Now, as my my biggest complaint about online articles is,
they are descriptive,not prescriptive, I will offer up initial action.
Hand the manager of your store a clipboard, a pad of legal paper,
and a pen.
Send interns or management trainees down the aisles to "unface"
Walk through the store, aisle by aisle, and have your manager
write down what has sold out.
Split your trainees into two small groups.
Group One walks ahead of your manager unfacing the shelves.
Pushing products into their spots revealing gaping spaces that
are draining your revenue and jeopardizing your bottom line.
Group Two will follow to face the shelves.
The manger will do this twice a day for four weeks.
Look at the invoices:
What did we run out of?
How much did we order?
Order more, high, big numbers.
Don't tell me about computers and truck to shelf stocking.
If computers worked you would not be running out of product.
But this addresses only part of the problem.
The Industry is not adjusting to the shift.

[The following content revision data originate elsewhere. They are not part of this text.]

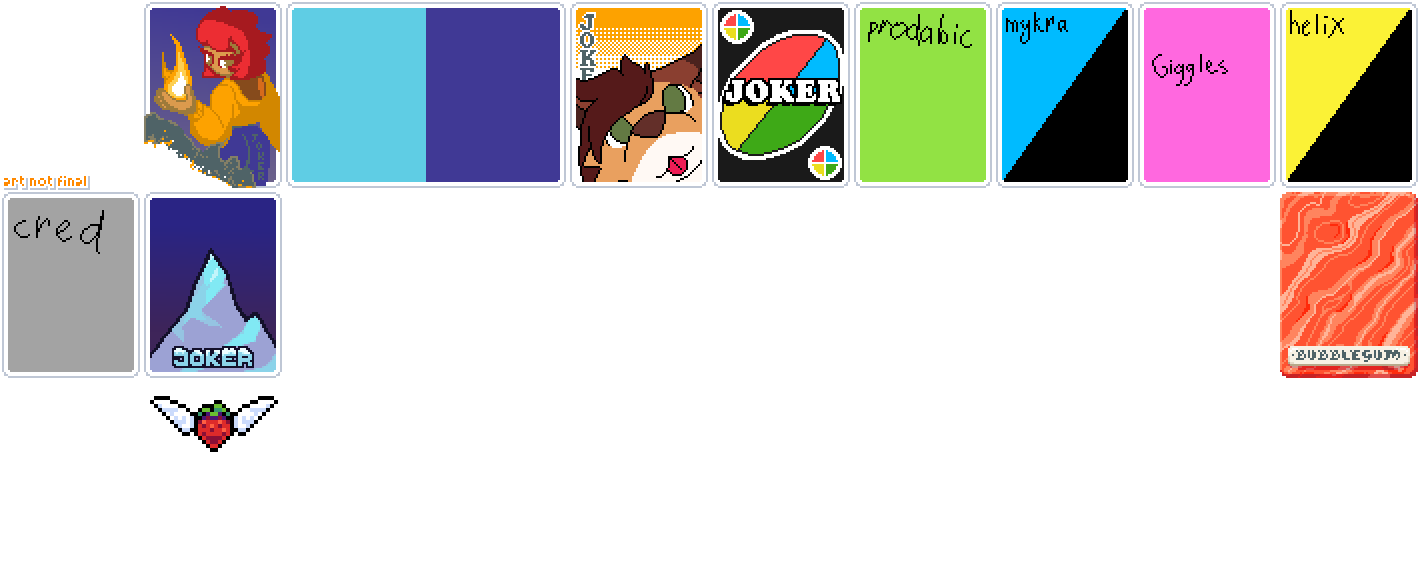
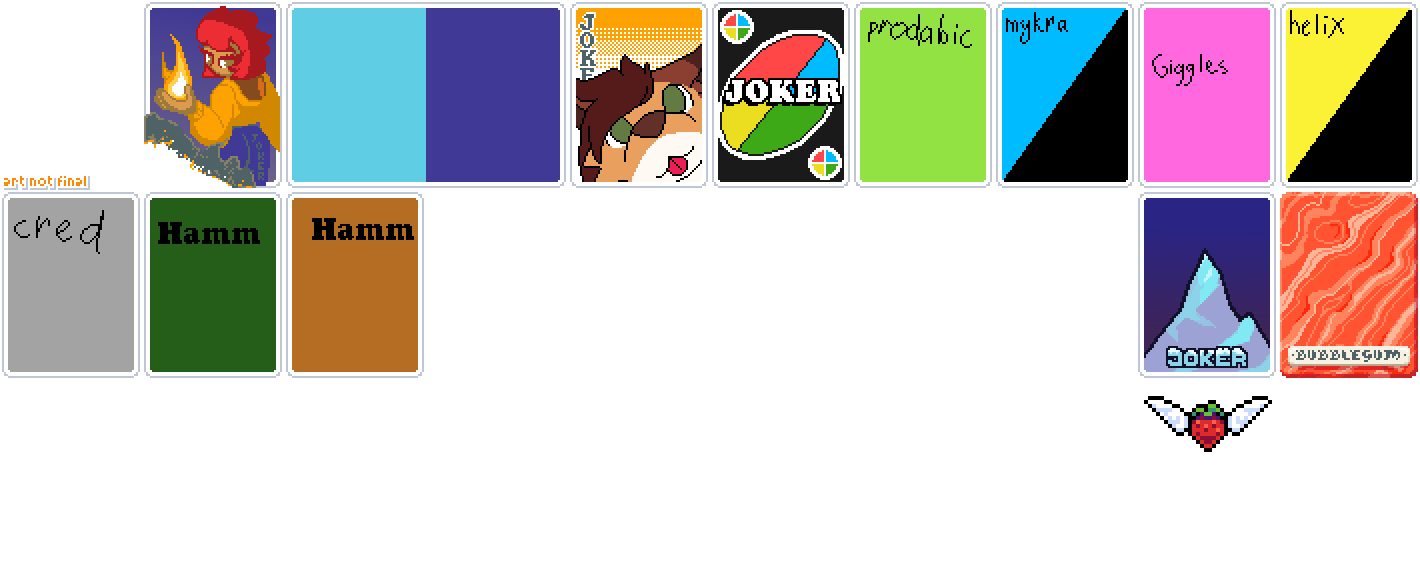
V 0.5.0

Changed region(s): [[0.093, 0.3281, 0.3099, 0.686], [0.8056, 0.3281, 0.8986, 0.8053], [0.093, 0.686, 0.2169, 0.8053]]

diff --git a/README.md b/README.md
@@ -24,7 +24,7 @@ each joker represents us and our ocs as people along with a few inside jokes:
 - Roulette                    [Rare]
   - Random chance to act as either Flame Noble, Heavenly Kitsune, Arcane-nine or Quick Fox
 - Bubblegum                   [Legendary]
-  - X0.25 mult for every follower on Alpha's BlueSky Account
+  - X0.2 mult for every follower on Alpha's BlueSky Account
   (This is a blatant copy of the Elle card from "[ellejokers.](https://github.com/ellestuff/ellejokers)". that is the entire joke about this card, and she knew of this before I even published this card in update 0.4.0.)
 - **And more!!**
 

diff --git a/changelog.md b/changelog.md
@@ -189,3 +189,12 @@ before they stop being effective.
 - Fixed the trigger message problem mentioned last update.
 
 - Updated mod requirements to reflect upcoming cards along with adding links to each requirement.
+
+## V 0.5.0
+
+- Updated Joker Badges.
+
+- Added Bankroll Joker card
+  - Gamble away half your total $$$, either:
+    - Win double your money back.
+    - double current blind requirement.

The industry is adapting to the shift.
The industry is not adjusting to the shift.
In a word: Change!
It is no secret that the variety on the shelf is dwindling.
Twenty-five feet of shelf space, 5 feet by 5 shelves, that
displayed a variety of rice--by brand, type, price--has dwindled
to a few feet of space with some bagged rice & pasta meals,
and a few boxes of instant rice.
Suppliers and Retailers are complicit in the devolution of
Have customers call in or go online to shop their list then
come in later to pick it up.
Have phone shopping or online shopping coupled with a
Have customers buy butter, eggs, milk, bread, cheese, bread,
and orange juice, but have bulky items, heavy items, and
fussy items delivered or shipped to their homes.
Start a joint venture with other local markets to buy a
"local warehouse" to make it possible to deliver food
regardless of which store made the sale.
The last may seem counter-intuitive, however, you are
talking about survival.
Best of luck.
If you find anything here to be helpful, please don't hesitate
to send me a really tricked out Mac and to tuck a few dollars
into the envelope along with the thank you note. Slim.
Pen Argyl, PA 18072
Copyright (c) 2018 Bob Asken
All rights reserved.